● **Task to complete**
Print the data below verbatim, minus images.

-- Records supplied follows --

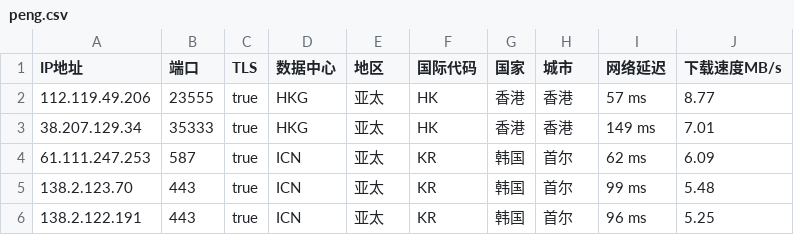
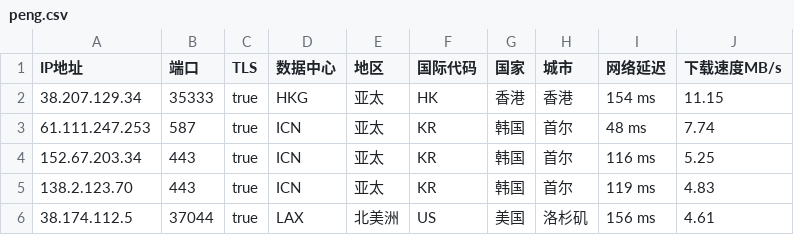
Before and after one commit to CEG1225/peng, a CSV file: peng.csv, drawn as a sheet.

Commit message:
PENG

```diff
--- a/peng.csv
+++ b/peng.csv
@@ -1,6 +1,6 @@
 IP地址,端口,TLS,数据中心,地区,国际代码,国家,城市,网络延迟,下载速度MB/s
-112.119.49.206,23555,true,HKG,亚太,HK,香港,香港,57 ms,8.77
-38.207.129.34,35333,true,HKG,亚太,HK,香港,香港,149 ms,7.01
-61.111.247.253,587,true,ICN,亚太,KR,韩国,首尔,62 ms,6.09
-138.2.123.70,443,true,ICN,亚太,KR,韩国,首尔,99 ms,5.48
-138.2.122.191,443,true,ICN,亚太,KR,韩国,首尔,96 ms,5.25
+38.207.129.34,35333,true,HKG,亚太,HK,香港,香港,154 ms,11.15
+61.111.247.253,587,true,ICN,亚太,KR,韩国,首尔,48 ms,7.74
+152.67.203.34,443,true,ICN,亚太,KR,韩国,首尔,116 ms,5.25
+138.2.123.70,443,true,ICN,亚太,KR,韩国,首尔,119 ms,4.83
+38.174.112.5,37044,true,LAX,北美洲,US,美国,洛杉矶,156 ms,4.61
```
Also changed, not shown: 2 other files.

-- Records supplied concluded --

● **Answer to the problem**
Before and after one commit to CEG1225/peng, a CSV file: peng.csv, drawn as a sheet.

Commit message:
PENG

```diff
--- a/peng.csv
+++ b/peng.csv
@@ -1,6 +1,6 @@
 IP地址,端口,TLS,数据中心,地区,国际代码,国家,城市,网络延迟,下载速度MB/s
-112.119.49.206,23555,true,HKG,亚太,HK,香港,香港,57 ms,8.77
-38.207.129.34,35333,true,HKG,亚太,HK,香港,香港,149 ms,7.01
-61.111.247.253,587,true,ICN,亚太,KR,韩国,首尔,62 ms,6.09
-138.2.123.70,443,true,ICN,亚太,KR,韩国,首尔,99 ms,5.48
-138.2.122.191,443,true,ICN,亚太,KR,韩国,首尔,96 ms,5.25
+38.207.129.34,35333,true,HKG,亚太,HK,香港,香港,154 ms,11.15
+61.111.247.253,587,true,ICN,亚太,KR,韩国,首尔,48 ms,7.74
+152.67.203.34,443,true,ICN,亚太,KR,韩国,首尔,116 ms,5.25
+138.2.123.70,443,true,ICN,亚太,KR,韩国,首尔,119 ms,4.83
+38.174.112.5,37044,true,LAX,北美洲,US,美国,洛杉矶,156 ms,4.61
```
Also changed, not shown: 2 other files.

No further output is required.